With the pictures removed, write out the data below exactly.

• EXERCISE MATERIALS:
--- START ---
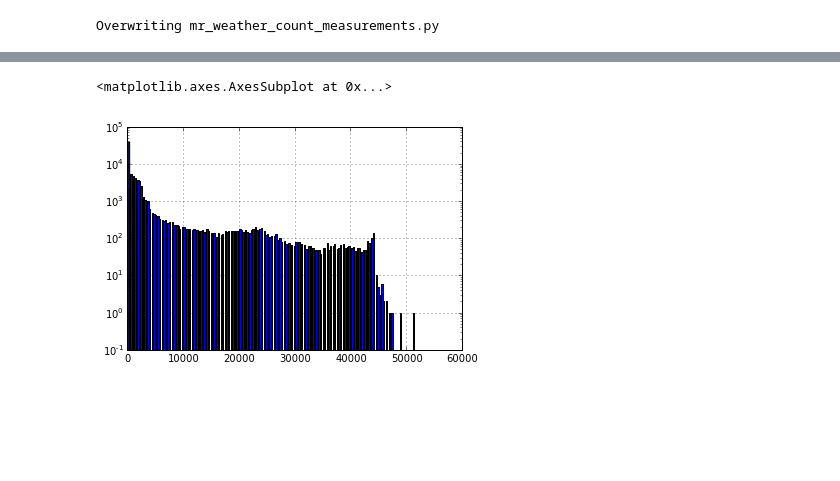
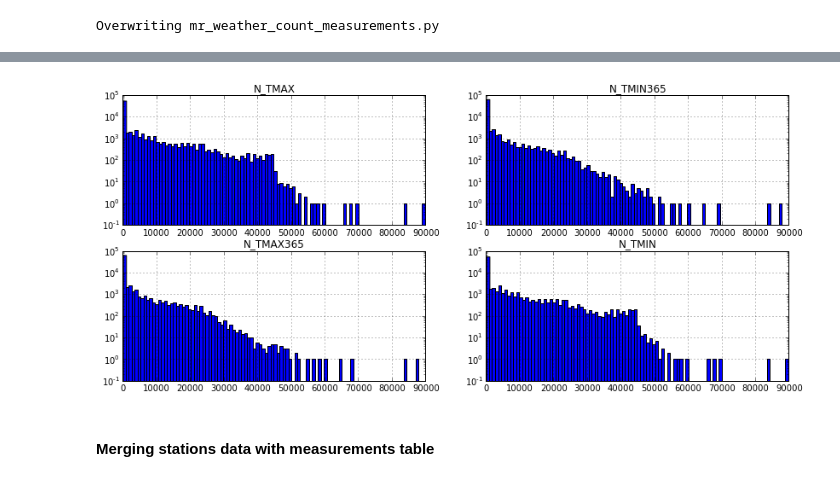
Before and after one commit to woerns/UCSD_BigData, a Jupyter notebook: notebooks/weather.mapreduce/weather_analysis_mapreduce.ipynb, the cells around one changed output, grey strips where cells are left out. Cells and saved outputs as stored; diff of their text form; code cells hidden in the pictures; blank space fills up the shorter version.

```diff
--- a/notebooks/weather.mapreduce/weather_analysis_mapreduce.ipynb
+++ b/notebooks/weather.mapreduce/weather_analysis_mapreduce.ipynb
@@ -167,8 +277,20 @@ dfMeasurements.head()
-# %%
-#fig, ax = plt.subplots()
-dfMeasurements.ix[:,1].hist(bins=200, log=True);
-#ax.set_xscale('log')
-# %% [output]
-<matplotlib.axes.AxesSubplot at 0x...>
-[figure, removed]
+# %%
+import matplotlib.pyplot as plt
+
+def plot_histograms(dataframe,rows=2,columns=2):
+    plt.figure(figsize=(columns*7,rows*3),dpi=300)
+    j=0
+    names=dataframe.columns.values[1:]
+    for i in names:
+        subplot(rows,columns,j)
+        j += 1
+        if j>rows*columns: break
+        dfMeasurements.ix[:,i].hist(bins=100,log=True)
+        title(i)
+# %%
+plot_histograms(dfMeasurements)
+# %% [output]
+[figure, added]
+# %% [markdown]
+#### Merging stations data with measurements table ####
 # %%
```
Also changed, not shown: parts of 144 cells of this notebook, 28 other files.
--- END ---
• ANSWER SPACE:
Before and after one commit to woerns/UCSD_BigData, a Jupyter notebook: notebooks/weather.mapreduce/weather_analysis_mapreduce.ipynb, the cells around one changed output, grey strips where cells are left out. Cells and saved outputs as stored; diff of their text form; code cells hidden in the pictures; blank space fills up the shorter version.

```diff
--- a/notebooks/weather.mapreduce/weather_analysis_mapreduce.ipynb
+++ b/notebooks/weather.mapreduce/weather_analysis_mapreduce.ipynb
@@ -167,8 +277,20 @@ dfMeasurements.head()
-# %%
-#fig, ax = plt.subplots()
-dfMeasurements.ix[:,1].hist(bins=200, log=True);
-#ax.set_xscale('log')
-# %% [output]
-<matplotlib.axes.AxesSubplot at 0x...>
-[figure, removed]
+# %%
+import matplotlib.pyplot as plt
+
+def plot_histograms(dataframe,rows=2,columns=2):
+    plt.figure(figsize=(columns*7,rows*3),dpi=300)
+    j=0
+    names=dataframe.columns.values[1:]
+    for i in names:
+        subplot(rows,columns,j)
+        j += 1
+        if j>rows*columns: break
+        dfMeasurements.ix[:,i].hist(bins=100,log=True)
+        title(i)
+# %%
+plot_histograms(dfMeasurements)
+# %% [output]
+[figure, added]
+# %% [markdown]
+#### Merging stations data with measurements table ####
 # %%
```
Also changed, not shown: parts of 144 cells of this notebook, 28 other files.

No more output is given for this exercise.